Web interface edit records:
◇ ◇ ◇ ◇ ◇ ◇ ◇
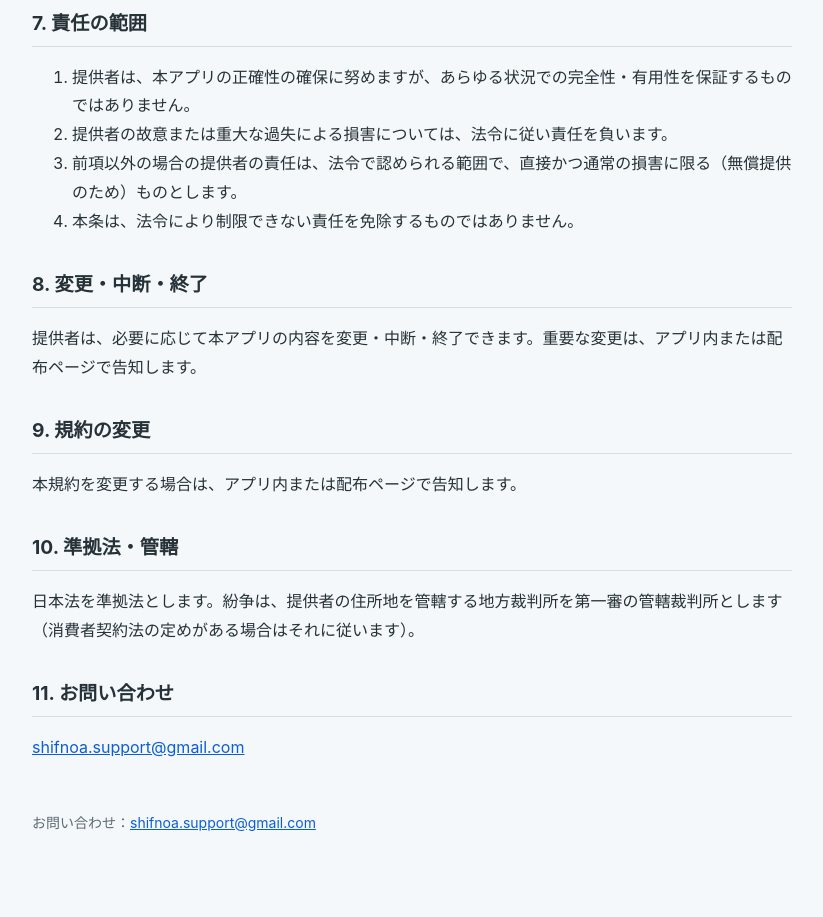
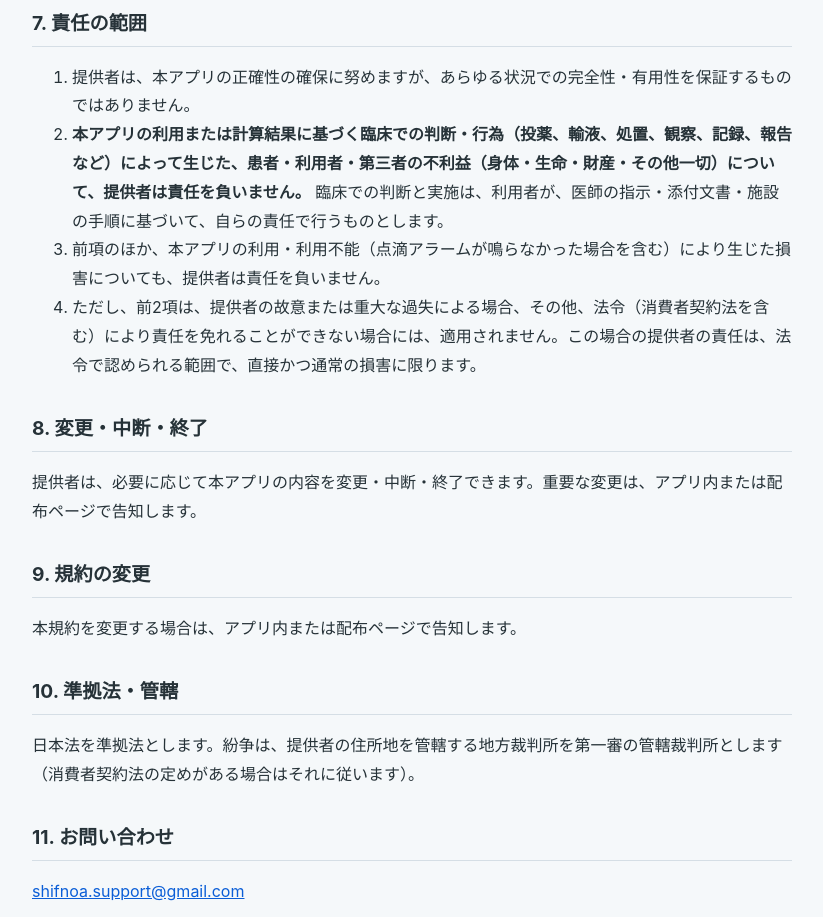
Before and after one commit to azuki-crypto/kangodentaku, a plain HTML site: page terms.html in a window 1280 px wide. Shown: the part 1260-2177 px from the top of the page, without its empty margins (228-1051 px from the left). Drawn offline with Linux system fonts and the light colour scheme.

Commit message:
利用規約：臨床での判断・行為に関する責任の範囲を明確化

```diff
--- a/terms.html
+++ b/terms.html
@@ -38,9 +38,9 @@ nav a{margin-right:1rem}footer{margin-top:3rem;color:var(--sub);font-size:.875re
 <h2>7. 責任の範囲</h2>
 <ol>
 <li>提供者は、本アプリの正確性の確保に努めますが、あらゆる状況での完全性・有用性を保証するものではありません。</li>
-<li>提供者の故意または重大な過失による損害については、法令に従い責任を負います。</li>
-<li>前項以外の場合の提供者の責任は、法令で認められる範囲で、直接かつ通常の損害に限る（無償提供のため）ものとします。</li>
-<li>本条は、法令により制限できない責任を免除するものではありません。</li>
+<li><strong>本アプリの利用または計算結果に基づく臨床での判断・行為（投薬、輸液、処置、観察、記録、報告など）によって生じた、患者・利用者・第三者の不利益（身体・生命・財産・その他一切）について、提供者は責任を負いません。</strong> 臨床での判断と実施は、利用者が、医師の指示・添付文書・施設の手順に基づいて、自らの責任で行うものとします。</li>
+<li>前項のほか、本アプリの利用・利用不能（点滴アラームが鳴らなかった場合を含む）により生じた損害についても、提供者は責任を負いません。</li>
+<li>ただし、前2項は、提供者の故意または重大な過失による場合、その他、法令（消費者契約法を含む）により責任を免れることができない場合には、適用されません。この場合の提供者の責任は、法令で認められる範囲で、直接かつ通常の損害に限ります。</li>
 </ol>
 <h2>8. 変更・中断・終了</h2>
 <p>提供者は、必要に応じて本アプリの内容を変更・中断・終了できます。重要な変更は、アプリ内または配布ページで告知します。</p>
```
◇ ◇ ◇ ◇ ◇ ◇ ◇
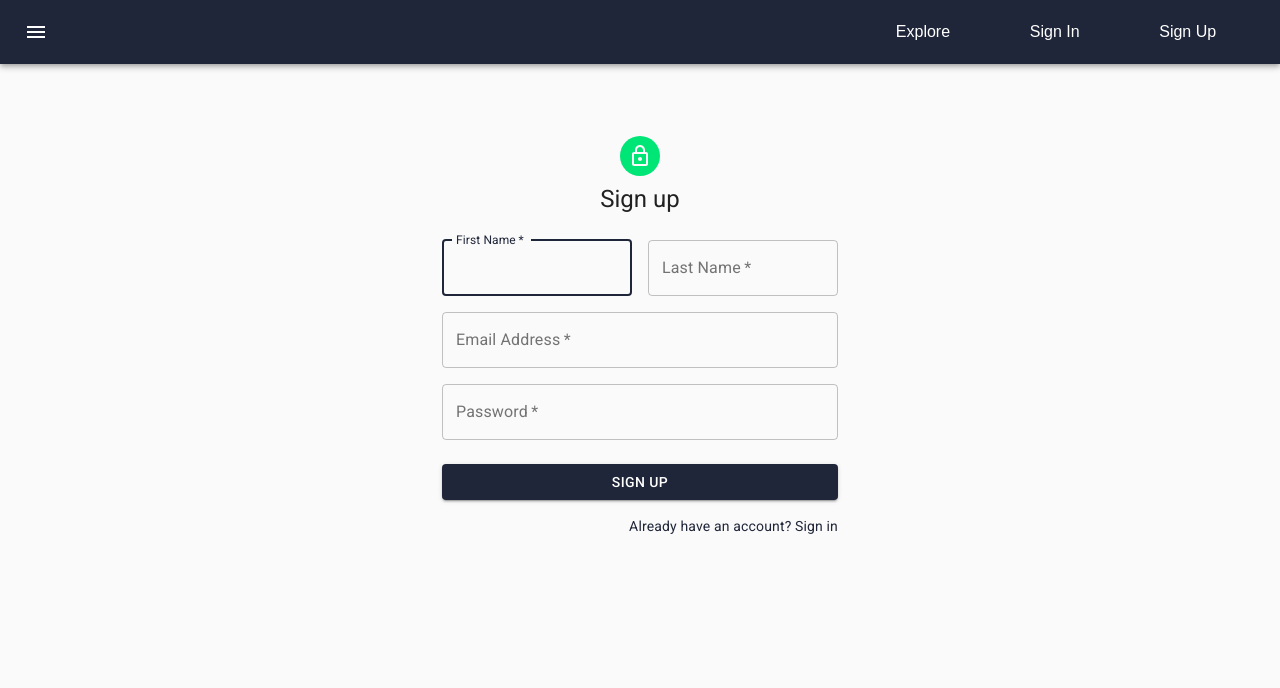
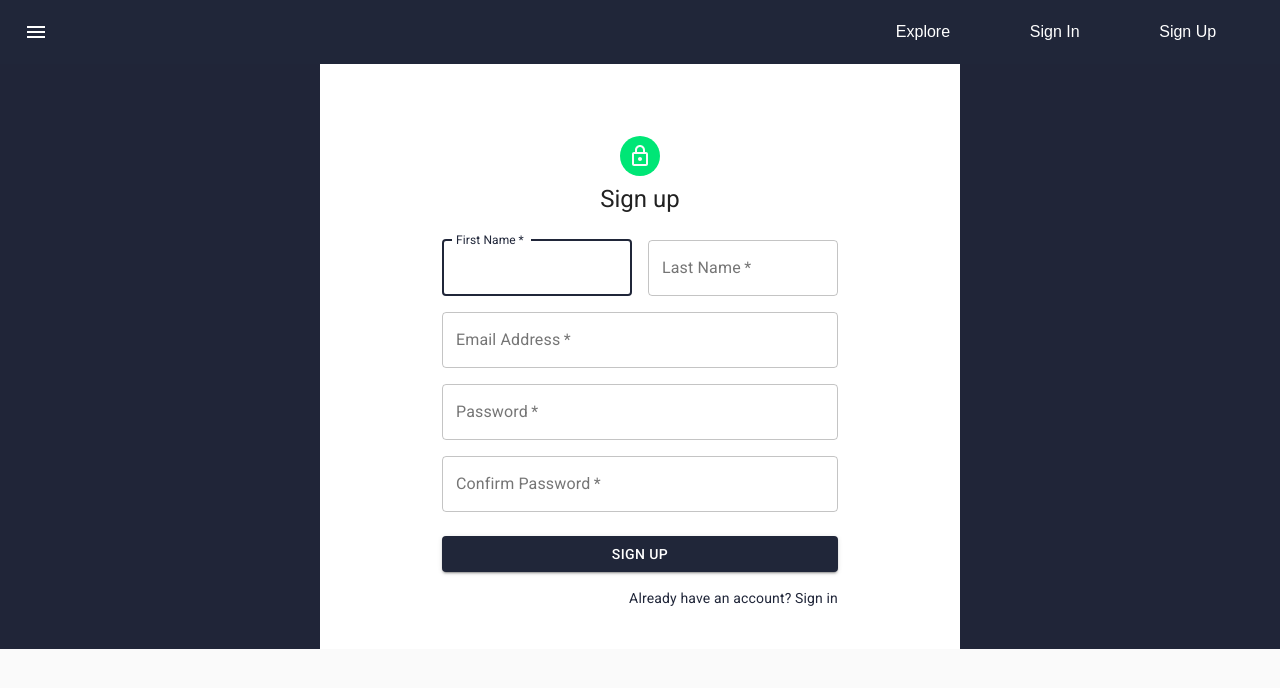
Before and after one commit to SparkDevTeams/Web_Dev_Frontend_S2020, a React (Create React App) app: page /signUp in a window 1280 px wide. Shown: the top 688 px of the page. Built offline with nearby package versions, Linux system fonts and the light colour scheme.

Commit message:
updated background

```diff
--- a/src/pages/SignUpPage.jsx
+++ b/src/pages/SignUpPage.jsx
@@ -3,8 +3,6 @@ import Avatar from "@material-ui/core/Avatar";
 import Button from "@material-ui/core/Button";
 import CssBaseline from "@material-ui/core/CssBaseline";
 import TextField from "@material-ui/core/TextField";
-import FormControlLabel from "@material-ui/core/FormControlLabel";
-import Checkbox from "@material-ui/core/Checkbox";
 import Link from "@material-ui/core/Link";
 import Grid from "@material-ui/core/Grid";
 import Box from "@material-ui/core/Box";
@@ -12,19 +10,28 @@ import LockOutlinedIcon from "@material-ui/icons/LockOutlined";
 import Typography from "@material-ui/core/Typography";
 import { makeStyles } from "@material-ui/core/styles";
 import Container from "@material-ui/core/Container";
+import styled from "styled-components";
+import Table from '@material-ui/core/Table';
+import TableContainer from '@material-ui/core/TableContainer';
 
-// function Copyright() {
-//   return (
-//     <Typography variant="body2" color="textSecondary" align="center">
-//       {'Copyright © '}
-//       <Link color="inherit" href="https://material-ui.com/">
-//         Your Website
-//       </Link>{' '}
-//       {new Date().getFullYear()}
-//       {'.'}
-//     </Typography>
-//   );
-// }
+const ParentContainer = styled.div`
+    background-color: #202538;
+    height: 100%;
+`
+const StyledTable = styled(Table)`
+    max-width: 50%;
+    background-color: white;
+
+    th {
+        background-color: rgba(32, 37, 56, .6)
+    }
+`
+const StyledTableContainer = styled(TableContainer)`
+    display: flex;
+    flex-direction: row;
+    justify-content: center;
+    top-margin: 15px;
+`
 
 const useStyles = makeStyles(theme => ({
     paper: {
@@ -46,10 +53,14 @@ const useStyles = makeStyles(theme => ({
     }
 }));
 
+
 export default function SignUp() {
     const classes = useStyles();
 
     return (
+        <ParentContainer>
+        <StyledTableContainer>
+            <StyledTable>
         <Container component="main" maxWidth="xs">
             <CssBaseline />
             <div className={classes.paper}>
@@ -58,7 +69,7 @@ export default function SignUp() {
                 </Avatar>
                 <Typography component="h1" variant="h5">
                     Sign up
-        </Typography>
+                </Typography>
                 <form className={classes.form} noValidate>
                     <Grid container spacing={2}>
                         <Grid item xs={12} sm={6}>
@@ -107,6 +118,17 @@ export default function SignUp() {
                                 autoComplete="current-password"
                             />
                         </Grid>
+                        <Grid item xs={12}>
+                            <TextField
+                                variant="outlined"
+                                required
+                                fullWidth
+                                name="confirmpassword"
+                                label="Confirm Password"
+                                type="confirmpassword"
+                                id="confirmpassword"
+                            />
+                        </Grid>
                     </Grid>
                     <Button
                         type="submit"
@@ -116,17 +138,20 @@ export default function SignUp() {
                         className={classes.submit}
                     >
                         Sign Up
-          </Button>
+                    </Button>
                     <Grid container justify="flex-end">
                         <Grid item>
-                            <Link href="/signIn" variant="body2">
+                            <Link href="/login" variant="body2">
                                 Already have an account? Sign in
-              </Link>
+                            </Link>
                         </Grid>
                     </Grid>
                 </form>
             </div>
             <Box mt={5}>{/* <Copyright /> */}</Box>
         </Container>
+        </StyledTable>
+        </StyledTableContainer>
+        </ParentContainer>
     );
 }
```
◇ ◇ ◇ ◇ ◇ ◇ ◇
* Work instruction
Search the records above for "Button". Copy each line where it is found.

* Completed task
 import Button from "@material-ui/core/Button";
                     <Button
-          </Button>
+                    </Button>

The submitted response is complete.